The second is One True Sentence, a plummy anthology of interviews conducted by Hemingway scholars Mark Cirino and Michael Von Cannon—the host and producer, respectively, of One True Podcast, from which these talks were transcribed. Introduced by Burns and Novick, the book is bright, intense, and fascinating: a kind of charm bracelet of brief conversations with people either connected to Hemingway, or who themselves figure on the American cultural radar.

Each interviewee was given the same prompt: Which sentence, of the thousands comprising Hemingway’s towering oeuvre, stands as that fabled “true” one, and why?

Some answers:

“Then the fish came alive, with his death in him, and rose high out of the water showing all his great length and width and all his power and his beauty.” (The Old Man and the Sea)

“The world is a fine place and worth the fighting for and I hate very much to leave it.” (For Whom the Bell Tolls)

“He would lie in the bed and finally, with daylight, he would go to sleep.” (“A Clean, Well-Lighted Place, from the collection Winner Take Nothing)

“In the early morning on the lake sitting in the stern of the boat with his father rowing, he felt quite sure that he would never die.” (“Indian Camp,” from the collection In Our Time)

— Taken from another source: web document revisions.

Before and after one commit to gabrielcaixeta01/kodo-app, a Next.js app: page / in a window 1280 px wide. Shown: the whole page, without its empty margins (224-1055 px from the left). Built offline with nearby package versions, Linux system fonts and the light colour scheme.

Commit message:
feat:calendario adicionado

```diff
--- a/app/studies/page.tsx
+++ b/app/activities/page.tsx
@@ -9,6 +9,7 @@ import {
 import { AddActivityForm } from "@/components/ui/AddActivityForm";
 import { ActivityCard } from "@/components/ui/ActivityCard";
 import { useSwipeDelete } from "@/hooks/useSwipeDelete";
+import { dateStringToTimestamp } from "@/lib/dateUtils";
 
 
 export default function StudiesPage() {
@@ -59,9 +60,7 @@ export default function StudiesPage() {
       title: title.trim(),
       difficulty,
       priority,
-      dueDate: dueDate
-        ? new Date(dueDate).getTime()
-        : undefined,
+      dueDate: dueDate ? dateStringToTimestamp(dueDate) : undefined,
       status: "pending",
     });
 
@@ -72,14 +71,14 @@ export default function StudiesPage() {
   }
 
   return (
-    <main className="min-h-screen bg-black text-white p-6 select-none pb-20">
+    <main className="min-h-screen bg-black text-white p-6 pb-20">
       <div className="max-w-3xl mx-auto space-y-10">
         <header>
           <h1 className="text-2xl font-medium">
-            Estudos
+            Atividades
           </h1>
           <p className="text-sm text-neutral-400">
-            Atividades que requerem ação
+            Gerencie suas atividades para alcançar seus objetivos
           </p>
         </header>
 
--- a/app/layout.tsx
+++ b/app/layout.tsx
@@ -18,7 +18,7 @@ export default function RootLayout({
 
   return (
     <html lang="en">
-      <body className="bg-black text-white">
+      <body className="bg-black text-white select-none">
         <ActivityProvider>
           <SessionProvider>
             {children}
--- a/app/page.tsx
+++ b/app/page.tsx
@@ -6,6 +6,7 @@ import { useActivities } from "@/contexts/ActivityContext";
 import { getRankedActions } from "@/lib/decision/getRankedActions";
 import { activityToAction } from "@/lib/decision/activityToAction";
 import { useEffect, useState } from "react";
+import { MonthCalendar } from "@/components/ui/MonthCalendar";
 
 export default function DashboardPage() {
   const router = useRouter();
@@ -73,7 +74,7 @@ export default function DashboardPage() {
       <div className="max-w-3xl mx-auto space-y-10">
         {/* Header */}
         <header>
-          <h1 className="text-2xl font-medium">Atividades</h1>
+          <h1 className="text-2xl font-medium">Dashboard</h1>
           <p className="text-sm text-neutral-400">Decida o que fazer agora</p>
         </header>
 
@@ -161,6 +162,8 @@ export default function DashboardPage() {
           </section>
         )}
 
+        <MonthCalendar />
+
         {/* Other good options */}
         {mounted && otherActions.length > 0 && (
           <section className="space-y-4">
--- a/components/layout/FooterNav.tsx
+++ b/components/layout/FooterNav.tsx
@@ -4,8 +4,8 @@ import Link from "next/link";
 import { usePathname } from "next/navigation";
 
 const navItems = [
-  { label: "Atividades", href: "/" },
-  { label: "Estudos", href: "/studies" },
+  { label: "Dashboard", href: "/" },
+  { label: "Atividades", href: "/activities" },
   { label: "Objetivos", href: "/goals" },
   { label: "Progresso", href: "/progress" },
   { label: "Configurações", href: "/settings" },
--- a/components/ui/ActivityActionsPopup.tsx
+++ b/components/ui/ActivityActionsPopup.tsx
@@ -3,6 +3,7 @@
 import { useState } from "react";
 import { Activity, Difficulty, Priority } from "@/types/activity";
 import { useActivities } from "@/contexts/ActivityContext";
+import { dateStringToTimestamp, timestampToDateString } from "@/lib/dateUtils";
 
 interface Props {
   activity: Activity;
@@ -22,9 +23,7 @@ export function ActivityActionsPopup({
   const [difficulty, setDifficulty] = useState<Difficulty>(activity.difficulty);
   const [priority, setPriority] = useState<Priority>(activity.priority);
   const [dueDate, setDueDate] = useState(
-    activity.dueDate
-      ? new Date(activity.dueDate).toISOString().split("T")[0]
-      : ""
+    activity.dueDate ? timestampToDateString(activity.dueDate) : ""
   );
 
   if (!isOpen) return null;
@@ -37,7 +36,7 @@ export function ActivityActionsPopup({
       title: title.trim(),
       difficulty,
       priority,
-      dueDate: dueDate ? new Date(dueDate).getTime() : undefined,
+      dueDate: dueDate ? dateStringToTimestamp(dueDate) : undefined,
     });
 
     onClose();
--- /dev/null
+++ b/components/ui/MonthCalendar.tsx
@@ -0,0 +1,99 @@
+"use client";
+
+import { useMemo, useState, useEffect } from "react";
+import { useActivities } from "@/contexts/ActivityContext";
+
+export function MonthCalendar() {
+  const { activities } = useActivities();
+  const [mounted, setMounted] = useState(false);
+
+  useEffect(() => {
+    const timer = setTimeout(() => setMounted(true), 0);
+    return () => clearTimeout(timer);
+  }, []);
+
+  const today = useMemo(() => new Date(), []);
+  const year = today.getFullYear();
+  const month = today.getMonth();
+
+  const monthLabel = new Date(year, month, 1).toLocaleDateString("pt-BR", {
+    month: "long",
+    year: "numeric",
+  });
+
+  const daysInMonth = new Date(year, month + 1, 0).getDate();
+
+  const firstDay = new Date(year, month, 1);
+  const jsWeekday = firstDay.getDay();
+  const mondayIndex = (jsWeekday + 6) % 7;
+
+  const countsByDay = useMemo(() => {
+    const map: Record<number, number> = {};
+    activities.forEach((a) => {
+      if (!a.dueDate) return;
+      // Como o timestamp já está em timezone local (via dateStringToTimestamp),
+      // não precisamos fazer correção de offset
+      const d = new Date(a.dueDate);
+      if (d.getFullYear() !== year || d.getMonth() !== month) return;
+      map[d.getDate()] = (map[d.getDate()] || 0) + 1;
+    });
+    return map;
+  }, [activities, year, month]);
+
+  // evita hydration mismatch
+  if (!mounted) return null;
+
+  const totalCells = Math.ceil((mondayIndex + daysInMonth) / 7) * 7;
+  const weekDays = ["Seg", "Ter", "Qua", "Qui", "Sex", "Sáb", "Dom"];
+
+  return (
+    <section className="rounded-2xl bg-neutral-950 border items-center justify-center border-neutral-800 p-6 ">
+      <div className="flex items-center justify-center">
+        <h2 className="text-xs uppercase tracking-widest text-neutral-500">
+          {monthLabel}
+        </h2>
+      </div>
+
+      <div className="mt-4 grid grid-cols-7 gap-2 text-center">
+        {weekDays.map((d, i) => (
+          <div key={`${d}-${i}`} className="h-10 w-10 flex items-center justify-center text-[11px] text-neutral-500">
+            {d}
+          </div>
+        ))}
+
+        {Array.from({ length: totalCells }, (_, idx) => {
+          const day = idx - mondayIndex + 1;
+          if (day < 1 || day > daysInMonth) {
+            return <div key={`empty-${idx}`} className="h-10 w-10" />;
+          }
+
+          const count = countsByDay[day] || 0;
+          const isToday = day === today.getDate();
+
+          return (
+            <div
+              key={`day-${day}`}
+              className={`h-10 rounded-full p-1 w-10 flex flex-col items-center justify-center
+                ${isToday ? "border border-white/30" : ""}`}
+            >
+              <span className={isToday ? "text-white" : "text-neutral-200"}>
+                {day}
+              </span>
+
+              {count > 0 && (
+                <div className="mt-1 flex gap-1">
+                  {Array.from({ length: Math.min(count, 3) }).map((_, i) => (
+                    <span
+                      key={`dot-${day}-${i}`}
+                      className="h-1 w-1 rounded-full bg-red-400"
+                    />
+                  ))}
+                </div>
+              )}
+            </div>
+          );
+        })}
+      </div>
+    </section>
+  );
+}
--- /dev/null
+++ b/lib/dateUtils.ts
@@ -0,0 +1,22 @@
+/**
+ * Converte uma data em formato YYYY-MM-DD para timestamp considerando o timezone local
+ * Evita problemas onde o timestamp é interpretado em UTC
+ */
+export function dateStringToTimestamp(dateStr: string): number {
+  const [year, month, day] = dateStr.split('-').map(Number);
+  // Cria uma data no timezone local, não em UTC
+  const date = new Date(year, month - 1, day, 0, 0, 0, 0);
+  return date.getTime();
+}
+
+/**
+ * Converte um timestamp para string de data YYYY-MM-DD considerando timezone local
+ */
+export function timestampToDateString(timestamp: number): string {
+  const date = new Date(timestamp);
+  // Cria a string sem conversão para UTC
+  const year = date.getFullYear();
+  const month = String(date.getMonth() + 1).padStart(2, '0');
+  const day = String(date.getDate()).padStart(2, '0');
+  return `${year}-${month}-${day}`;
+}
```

Among the contributors are authors, relatives, and actors. Stacy Keach, who played Hemingway in a 1988 television mini-series and narrated the complete short stories for an audiobook edition, first read Hemingway in college and was instantly galvanized: “He was talking to my soul.” Adrian Sparks, who starred in the one-man play Papa and the film Papa: Hemingway in Cuba, so keenly resembled the late icon that Cubans ran up to him during that filming, weeping.

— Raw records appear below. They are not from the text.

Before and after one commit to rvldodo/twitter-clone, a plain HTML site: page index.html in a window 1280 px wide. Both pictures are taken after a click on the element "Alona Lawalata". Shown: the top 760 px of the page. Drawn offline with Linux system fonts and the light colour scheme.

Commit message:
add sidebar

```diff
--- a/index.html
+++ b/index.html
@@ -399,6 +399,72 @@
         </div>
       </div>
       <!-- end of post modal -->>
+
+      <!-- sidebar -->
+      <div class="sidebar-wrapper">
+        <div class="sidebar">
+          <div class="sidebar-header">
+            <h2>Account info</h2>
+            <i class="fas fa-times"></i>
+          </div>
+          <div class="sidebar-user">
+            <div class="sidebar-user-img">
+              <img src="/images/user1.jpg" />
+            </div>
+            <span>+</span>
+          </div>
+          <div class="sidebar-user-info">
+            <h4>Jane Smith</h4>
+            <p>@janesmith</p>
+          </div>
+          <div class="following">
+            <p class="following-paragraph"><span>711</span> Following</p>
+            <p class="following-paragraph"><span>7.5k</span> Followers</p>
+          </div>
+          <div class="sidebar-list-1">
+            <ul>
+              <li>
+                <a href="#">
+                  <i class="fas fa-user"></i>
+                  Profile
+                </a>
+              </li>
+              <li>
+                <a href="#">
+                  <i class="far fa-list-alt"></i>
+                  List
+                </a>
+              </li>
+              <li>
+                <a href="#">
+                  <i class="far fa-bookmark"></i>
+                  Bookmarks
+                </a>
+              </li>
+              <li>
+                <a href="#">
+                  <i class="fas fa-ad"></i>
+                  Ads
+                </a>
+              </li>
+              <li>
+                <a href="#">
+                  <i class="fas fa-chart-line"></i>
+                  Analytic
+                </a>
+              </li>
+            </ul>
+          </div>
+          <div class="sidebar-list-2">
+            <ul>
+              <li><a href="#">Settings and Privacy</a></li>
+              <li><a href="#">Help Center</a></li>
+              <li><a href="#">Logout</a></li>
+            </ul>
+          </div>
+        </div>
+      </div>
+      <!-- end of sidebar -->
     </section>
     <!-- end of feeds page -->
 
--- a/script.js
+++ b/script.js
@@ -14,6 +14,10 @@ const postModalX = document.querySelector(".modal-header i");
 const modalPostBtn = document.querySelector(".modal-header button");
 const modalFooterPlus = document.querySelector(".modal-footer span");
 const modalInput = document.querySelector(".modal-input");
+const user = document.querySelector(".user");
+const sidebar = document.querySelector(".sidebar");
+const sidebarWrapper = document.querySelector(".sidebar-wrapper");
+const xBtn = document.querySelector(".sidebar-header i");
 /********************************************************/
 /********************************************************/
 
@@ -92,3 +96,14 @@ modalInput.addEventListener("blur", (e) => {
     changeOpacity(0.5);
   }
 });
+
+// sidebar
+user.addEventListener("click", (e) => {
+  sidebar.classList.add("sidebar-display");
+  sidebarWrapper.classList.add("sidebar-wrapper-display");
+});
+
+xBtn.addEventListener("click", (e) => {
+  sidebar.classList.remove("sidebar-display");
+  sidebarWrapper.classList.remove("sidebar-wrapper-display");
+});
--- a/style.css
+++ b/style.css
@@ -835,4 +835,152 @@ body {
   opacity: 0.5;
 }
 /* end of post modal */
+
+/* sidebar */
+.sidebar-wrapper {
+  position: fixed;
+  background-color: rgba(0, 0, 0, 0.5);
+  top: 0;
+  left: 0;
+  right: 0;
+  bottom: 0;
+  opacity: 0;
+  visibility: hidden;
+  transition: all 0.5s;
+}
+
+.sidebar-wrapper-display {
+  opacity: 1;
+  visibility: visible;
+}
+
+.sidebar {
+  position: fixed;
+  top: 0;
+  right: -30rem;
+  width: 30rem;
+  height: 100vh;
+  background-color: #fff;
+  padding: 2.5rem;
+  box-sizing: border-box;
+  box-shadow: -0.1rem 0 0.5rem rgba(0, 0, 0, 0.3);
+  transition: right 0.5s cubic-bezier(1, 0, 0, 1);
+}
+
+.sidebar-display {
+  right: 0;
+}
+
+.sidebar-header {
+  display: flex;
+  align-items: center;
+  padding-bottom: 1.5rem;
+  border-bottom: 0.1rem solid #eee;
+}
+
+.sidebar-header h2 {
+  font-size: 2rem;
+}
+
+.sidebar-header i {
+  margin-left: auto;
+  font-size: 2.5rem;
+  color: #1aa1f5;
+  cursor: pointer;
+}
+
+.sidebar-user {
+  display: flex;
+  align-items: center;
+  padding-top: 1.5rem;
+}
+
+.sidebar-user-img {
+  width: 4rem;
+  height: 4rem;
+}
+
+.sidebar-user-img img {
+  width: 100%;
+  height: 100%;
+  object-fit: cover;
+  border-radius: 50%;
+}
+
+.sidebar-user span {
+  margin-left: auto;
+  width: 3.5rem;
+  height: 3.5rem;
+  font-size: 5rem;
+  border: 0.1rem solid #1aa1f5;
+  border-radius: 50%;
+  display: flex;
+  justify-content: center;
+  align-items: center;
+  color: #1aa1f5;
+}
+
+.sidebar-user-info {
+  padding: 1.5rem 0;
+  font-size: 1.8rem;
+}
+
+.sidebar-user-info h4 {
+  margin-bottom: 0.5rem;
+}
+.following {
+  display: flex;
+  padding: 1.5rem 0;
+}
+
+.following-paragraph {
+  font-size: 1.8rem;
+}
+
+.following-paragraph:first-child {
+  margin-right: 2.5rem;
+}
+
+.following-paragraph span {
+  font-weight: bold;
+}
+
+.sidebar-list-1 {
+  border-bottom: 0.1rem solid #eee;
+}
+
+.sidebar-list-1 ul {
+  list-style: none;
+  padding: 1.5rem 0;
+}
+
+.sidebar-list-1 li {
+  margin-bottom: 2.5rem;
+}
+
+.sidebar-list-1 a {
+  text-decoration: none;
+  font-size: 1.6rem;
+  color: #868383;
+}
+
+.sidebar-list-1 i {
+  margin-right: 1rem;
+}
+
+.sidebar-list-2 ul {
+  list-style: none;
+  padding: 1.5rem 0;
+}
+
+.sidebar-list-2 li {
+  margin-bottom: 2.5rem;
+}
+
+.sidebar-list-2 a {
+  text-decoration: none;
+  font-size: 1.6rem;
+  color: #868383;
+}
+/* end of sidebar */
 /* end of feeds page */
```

Valerie Hemingway, who was married to Ernest’s late son Gregory (who later became Gloria), wrote Running with the Bulls: My Years with the Hemingways. Mark Salter served as aide to and speechwriter for John McCain, who revered Hemingway and read passages aloud to his staff. From the literary world, meanwhile, are discussions by Brian Turner, Elizabeth Strout, Joshua Ferris, Andre Dubus III, Jennifer Haigh, Russell Banks, and Pam Houston.

In an interview with Von Cannon, Cirino notes: “[p]ared down style is not always the best illustration of [him]. Everybody has their own Hemingway.” Burns echoes that thought, warning in his introduction against “the superficial, conventional wisdom.”

In his interview, the writer and photographer Michael Katakis extols “the implying of terrible, terrible things wrapped in such beautiful, beautiful language.” In another, the journalist and author Craig McDonald notes, “As a fiction writer, [Hemingway’s] a sublime poet. As a poet, he’s a terrible poet.”

Then there’s university professor and editor of The Hemingway Review, Suzanne del Gizzo: “Those sentences are earned.... It’s really funny when people try to make fun of Hemingway because you think, ‘On how many levels do you not get it?’”

Joan Frank is the author of several books, including the novel The Outlook for Earthlings. Her new essay collection, Late Work: A Literary Autobiography of Love, Loss, and What I Was Reading, will be published in October